But if backups are not an option, you’re unfortunately not in a great position. You could pay, but as noted, there is no guarantee the bad actors will comply. You’ll need to consider the type of affected data. Depending on the sensitivity, you may want to contact a professional or law enforcement for help.

Preventing ransomware infection

Because ransomware can be difficult to remove, ongoing prevention is the best protection. Following general best practices for security can help prevent ransomware infection. The U.S. Department of Homeland Security Cybersecurity and Infrastructure Security Agency recommends these precautions:

  • Keep any applications and operating systems up to date.
  • Never click on links or open attachments in unsolicited emails.
  • Make regular off-site backups of data.

On top of that, it is also good to look into any administrator privileges.

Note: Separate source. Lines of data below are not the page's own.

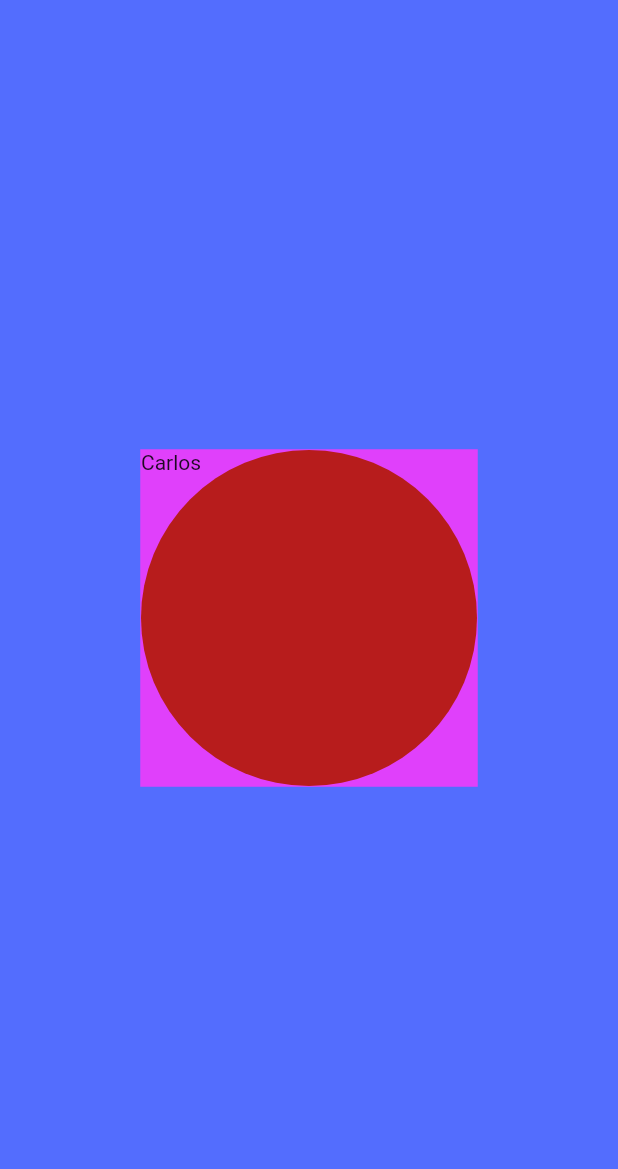
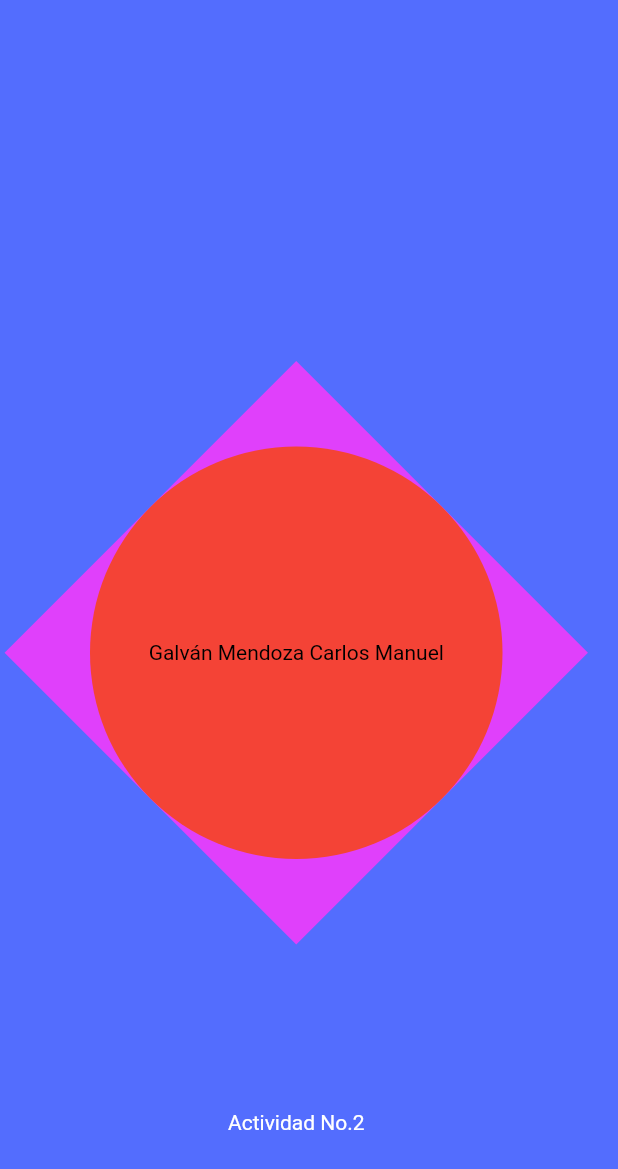
Before and after one commit to Leonred101/ejercicio_02, a Flutter app: the screen it shows after launch, on a phone screen of 412 x 824 dp. Shown: the top 1169 px of the screen. Run offline on Flutter 3.47's test engine with Material 2 defaults, Android fonts, the phone set to English and light mode, and no system bars.

Commit message:
Rotación Corregida

```diff
--- a/lib/home.dart
+++ b/lib/home.dart
@@ -1,25 +1,52 @@
 import 'package:flutter/material.dart';
 import 'dart:math' as math;
+import 'package:flutter/rendering.dart';
+
 
 
 class Home extends StatelessWidget {
   @override
   Widget build(BuildContext context) {
     return Scaffold(
-      body:  Center(
-        child: Container(
-          height: 225,
-          width: 225,
-          color: Colors.purpleAccent,
-          child: Center(
-            child: Container(
-              width: 224,
-              height: 224,
-              decoration: BoxDecoration(shape: BoxShape.circle, color: Colors.red[900]),
-              child: Text("Carlos"),
-            )
+      body:  Column(
+        mainAxisAlignment: MainAxisAlignment.spaceEvenly,
+        crossAxisAlignment: CrossAxisAlignment.center,
+        children: [
+          Container(
+              margin:EdgeInsets.only(top: 230, left: 60),
+              width: 275,
+              height: 275,
+              child: Transform(
+                alignment: Alignment.center, //origin: Offset(100, 100)
+                transform: Matrix4.rotationZ(math.pi/4),
+                child: Container(
+                  color: Colors.purpleAccent,
+                  child: Transform(
+                    alignment: Alignment.center,
+                    transform: Matrix4.rotationZ(-math.pi/4),
+                    child: Container(
+                      decoration: BoxDecoration(
+                        color: Colors.red,
+                        shape: BoxShape.circle,
+                      ),
+                      child: Center(
+                        child: Text(
+                        "Galván Mendoza Carlos Manuel",
+                        style: TextStyle(
+                          color: Colors.black
+                        )
+                        )
+                      ),
+                    ),
+                  ),
+                ),
+              ),
+            ),
+        Container(
+            padding: EdgeInsets.only(top: 100, left: 60),
+            child: Text("Actividad No.2", style: TextStyle(color: Colors.white), textAlign: TextAlign.center,),
           )
-        ),
+        ],
       ),
       backgroundColor: Colors.indigoAccent,
     );
```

Follow the practice of “least principle.” Remove admin privileges from any users who do not need them. This can help prevent malware attacks, including ransomware.

For more tips on protecting your website, check out our Website Security Guide.

Conclusion

While it is not recommended to pay the ransom, it is what happens in most large scale attacks. As ProPublica reported in 2019, insurers often prefer to pay the ransom, and cyber insurance is an estimated $7 billion- to $8 billion-a-year market in the U.S. alone. Despite claims that payouts make ransomware more enticing, the insurance business is booming.

As long as they are profitable, ransomware attacks are likely to continue. In the first quarter of 2019, the SamSam ransomware collected an estimated $1 million – and that’s just one type.

Hardening security helps to prevent ransomware attacks from succeeding. But depending on the sensitivity of the data on your website, you may want to consider further protection such as a Web Application Firewall (WAF).


*** This is a Security Bloggers Network syndicated blog from Sucuri Blog authored by Justin Channell. Read the original post at: https://blog.sucuri.net/2020/02/what-is-ransomware.html